## TASK STATEMENT
If a line in the data below contains the word "export", copy it out.

--- RECORDS FOR THE TASK Enclosed Below ---

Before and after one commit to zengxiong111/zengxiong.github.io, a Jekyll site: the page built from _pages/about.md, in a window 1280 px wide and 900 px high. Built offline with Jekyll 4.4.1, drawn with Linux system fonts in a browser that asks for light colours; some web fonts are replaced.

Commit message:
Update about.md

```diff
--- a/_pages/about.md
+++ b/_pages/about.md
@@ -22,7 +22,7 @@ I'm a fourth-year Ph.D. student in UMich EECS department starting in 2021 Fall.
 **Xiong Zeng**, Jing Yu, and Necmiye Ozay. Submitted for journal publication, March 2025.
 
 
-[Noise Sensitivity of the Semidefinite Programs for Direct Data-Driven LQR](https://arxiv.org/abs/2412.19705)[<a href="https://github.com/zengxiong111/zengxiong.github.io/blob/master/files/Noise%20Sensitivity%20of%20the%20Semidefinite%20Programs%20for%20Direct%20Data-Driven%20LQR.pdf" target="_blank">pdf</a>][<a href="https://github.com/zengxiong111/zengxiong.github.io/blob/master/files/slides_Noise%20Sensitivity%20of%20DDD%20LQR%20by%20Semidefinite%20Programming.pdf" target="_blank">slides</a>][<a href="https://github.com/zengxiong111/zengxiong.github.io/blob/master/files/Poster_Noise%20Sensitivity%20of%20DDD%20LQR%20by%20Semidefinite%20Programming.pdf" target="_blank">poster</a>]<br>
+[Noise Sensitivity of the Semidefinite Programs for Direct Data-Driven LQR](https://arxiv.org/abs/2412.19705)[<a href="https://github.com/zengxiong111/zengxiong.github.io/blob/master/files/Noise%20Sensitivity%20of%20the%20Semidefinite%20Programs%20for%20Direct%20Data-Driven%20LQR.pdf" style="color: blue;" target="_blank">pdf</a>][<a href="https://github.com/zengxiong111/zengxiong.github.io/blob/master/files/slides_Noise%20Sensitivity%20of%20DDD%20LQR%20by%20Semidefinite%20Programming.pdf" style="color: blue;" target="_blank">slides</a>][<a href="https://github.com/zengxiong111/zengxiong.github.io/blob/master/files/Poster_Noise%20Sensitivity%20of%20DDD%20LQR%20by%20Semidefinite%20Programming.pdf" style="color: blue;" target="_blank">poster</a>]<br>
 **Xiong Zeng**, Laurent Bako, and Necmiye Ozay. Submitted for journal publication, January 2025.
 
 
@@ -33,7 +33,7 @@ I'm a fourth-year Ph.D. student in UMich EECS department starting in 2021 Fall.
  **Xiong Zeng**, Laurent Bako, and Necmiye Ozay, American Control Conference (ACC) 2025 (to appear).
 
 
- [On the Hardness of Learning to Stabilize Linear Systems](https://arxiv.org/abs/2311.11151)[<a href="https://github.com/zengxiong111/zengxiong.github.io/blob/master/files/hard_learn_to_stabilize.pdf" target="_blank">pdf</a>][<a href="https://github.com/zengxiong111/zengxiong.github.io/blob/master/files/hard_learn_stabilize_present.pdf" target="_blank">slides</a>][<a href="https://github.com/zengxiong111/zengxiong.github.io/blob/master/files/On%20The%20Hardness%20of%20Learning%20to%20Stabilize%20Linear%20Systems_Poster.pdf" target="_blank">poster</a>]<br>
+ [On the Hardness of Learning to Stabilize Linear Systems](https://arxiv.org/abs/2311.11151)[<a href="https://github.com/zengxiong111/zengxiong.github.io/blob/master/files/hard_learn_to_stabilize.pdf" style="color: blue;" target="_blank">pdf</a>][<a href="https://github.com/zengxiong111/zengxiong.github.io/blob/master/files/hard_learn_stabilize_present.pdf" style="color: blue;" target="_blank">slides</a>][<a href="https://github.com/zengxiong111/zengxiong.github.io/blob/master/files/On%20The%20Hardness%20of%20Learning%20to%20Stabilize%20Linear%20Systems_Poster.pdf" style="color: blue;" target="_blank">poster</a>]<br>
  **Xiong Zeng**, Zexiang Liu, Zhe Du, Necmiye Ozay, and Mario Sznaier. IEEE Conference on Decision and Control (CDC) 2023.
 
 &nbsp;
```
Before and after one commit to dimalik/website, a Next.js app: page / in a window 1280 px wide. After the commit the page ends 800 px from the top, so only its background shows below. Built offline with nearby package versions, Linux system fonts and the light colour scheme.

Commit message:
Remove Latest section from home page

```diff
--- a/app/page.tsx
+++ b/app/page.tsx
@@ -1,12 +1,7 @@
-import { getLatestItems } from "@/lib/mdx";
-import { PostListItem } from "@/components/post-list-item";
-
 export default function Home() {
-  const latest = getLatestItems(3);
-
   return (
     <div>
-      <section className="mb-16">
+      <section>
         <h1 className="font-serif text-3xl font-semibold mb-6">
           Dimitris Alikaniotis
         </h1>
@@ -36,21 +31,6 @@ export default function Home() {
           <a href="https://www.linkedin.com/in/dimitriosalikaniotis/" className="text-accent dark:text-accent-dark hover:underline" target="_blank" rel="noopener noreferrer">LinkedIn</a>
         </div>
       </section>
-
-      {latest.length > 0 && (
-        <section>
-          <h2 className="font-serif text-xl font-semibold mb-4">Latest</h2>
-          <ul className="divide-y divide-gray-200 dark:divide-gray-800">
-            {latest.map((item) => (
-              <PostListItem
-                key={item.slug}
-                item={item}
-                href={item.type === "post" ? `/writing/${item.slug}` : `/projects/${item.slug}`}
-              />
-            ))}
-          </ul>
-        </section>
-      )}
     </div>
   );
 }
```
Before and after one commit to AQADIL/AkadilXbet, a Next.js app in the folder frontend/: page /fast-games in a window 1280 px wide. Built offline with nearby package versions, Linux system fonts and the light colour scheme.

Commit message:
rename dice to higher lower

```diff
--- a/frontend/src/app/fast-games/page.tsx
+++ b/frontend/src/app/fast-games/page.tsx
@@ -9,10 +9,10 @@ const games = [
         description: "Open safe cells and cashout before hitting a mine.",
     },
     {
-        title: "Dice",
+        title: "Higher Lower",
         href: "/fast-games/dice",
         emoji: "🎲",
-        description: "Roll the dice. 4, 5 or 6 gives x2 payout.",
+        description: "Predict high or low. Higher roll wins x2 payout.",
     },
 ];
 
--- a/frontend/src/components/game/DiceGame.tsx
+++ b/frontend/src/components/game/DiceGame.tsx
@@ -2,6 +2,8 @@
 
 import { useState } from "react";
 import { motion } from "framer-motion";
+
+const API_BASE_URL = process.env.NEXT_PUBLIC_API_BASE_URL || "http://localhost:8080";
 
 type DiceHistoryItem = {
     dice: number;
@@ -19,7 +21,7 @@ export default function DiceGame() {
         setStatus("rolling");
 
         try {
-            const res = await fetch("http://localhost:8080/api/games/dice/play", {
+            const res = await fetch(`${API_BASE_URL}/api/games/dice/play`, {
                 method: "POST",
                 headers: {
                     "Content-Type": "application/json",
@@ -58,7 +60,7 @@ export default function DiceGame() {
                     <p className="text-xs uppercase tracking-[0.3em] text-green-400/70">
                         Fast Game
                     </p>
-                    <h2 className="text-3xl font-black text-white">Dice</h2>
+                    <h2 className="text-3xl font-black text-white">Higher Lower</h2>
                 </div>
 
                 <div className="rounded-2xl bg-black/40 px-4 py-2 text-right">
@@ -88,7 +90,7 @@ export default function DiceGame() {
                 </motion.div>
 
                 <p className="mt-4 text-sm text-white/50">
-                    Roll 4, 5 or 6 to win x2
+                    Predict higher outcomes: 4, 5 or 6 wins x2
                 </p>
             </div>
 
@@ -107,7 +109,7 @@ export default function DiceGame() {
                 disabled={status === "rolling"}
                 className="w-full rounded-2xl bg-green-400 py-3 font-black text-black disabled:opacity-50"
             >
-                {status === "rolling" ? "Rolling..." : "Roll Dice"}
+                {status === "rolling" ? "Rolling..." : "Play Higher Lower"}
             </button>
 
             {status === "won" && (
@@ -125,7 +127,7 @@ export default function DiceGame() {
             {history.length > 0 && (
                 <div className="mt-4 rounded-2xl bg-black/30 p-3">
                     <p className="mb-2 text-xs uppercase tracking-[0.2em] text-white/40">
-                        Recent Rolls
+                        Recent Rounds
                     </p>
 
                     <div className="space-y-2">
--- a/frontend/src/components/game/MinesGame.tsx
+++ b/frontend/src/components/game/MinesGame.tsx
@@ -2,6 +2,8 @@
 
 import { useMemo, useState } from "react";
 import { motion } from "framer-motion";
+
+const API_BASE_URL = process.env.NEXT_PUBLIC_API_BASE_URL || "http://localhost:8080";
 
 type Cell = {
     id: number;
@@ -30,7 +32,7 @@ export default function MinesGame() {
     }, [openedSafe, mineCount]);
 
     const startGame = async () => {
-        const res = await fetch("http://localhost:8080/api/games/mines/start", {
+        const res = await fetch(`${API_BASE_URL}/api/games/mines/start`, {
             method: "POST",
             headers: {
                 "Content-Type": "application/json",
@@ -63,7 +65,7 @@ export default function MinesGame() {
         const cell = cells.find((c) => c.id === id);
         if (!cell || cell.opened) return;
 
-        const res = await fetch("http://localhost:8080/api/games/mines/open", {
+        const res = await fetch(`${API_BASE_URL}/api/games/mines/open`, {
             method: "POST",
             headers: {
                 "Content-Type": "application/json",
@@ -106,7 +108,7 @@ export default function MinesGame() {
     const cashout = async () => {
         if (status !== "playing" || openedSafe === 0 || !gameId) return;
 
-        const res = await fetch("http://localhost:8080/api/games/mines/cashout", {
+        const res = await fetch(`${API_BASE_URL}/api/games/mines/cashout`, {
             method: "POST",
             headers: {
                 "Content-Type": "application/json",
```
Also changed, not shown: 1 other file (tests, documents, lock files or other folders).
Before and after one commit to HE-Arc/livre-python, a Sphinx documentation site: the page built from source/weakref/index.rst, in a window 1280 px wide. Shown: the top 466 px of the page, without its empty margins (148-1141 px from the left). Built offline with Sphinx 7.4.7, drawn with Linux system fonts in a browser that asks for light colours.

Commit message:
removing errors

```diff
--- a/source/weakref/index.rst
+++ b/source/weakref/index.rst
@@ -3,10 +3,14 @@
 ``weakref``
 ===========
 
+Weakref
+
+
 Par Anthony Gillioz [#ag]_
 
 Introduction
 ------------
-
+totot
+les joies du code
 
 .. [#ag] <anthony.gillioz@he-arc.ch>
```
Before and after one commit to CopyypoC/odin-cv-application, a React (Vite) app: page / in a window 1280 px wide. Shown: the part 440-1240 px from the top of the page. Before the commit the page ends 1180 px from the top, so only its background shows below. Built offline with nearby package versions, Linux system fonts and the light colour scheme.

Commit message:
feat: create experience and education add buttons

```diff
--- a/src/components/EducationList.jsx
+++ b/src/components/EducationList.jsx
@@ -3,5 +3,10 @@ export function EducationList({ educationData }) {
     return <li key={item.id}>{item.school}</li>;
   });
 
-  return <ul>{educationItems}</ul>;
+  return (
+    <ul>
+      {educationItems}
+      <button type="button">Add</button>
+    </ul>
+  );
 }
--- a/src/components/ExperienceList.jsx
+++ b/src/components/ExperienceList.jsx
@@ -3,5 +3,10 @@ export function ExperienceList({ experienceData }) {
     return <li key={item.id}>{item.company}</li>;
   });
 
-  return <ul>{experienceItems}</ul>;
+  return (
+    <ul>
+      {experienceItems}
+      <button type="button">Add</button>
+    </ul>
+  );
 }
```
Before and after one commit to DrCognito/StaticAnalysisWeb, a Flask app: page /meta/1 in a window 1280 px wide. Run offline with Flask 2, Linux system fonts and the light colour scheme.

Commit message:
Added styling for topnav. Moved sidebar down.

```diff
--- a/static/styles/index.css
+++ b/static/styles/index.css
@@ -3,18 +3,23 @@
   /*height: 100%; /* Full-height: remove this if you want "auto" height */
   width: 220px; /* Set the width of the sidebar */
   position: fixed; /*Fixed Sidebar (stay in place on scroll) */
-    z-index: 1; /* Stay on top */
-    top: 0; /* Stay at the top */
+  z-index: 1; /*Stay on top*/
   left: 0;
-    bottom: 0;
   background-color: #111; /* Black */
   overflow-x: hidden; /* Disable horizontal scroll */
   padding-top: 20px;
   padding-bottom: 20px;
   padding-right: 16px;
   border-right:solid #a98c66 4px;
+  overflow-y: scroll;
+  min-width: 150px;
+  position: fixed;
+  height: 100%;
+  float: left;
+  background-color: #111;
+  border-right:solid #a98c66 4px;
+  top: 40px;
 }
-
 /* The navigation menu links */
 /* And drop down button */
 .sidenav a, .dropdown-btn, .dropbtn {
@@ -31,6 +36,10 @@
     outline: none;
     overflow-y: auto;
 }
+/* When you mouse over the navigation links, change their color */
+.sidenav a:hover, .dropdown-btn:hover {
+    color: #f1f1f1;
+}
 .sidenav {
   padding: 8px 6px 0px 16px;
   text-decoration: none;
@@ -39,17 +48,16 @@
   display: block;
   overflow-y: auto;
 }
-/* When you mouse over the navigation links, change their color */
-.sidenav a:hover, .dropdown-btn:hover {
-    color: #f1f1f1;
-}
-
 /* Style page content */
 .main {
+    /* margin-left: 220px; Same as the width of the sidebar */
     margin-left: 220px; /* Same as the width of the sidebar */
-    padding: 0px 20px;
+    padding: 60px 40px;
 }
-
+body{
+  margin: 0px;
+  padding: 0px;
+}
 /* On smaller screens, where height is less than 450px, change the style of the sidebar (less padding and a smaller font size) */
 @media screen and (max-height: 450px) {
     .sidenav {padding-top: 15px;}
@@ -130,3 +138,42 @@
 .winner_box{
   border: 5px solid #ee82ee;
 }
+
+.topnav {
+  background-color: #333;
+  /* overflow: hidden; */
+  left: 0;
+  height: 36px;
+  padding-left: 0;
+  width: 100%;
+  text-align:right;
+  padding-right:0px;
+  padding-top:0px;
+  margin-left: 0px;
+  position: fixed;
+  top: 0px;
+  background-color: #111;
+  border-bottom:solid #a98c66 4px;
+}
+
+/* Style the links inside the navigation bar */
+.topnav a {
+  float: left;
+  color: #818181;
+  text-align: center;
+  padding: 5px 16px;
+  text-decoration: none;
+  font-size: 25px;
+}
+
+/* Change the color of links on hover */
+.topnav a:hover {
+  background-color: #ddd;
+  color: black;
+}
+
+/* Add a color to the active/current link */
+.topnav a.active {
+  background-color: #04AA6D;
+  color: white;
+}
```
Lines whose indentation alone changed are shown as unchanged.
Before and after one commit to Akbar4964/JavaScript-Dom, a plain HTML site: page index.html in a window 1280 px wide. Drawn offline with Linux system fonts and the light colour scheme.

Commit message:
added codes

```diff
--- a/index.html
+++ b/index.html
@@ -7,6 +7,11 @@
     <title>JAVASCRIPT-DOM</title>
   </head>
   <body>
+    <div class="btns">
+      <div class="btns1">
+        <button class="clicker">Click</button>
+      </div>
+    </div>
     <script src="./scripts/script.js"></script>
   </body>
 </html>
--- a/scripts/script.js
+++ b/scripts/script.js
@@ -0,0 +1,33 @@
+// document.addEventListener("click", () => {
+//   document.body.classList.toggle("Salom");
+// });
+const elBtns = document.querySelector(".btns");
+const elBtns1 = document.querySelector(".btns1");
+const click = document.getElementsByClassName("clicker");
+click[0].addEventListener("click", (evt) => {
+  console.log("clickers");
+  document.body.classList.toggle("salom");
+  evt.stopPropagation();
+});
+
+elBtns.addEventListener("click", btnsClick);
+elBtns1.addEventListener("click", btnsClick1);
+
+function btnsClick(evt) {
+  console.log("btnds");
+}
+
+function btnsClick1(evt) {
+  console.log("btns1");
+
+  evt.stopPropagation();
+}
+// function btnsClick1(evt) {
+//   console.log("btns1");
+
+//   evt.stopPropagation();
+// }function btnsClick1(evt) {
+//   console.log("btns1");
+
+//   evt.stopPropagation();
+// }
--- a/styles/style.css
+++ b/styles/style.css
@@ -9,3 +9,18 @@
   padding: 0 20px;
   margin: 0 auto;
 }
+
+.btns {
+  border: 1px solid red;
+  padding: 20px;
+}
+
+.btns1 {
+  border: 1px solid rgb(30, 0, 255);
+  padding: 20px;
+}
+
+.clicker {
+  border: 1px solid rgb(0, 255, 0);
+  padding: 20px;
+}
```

--- End of Enclosed RECORDS FOR THE TASK ---

## WRITTEN ANSWER
 export default function Home() {
@@ -36,21 +31,6 @@ export default function Home() {
@@ -19,7 +21,7 @@ export default function DiceGame() {
@@ -58,7 +60,7 @@ export default function DiceGame() {
@@ -88,7 +90,7 @@ export default function DiceGame() {
@@ -107,7 +109,7 @@ export default function DiceGame() {
@@ -125,7 +127,7 @@ export default function DiceGame() {
@@ -30,7 +32,7 @@ export default function MinesGame() {
@@ -63,7 +65,7 @@ export default function MinesGame() {
@@ -106,7 +108,7 @@ export default function MinesGame() {
@@ -3,5 +3,10 @@ export function EducationList({ educationData }) {
@@ -3,5 +3,10 @@ export function ExperienceList({ experienceData }) {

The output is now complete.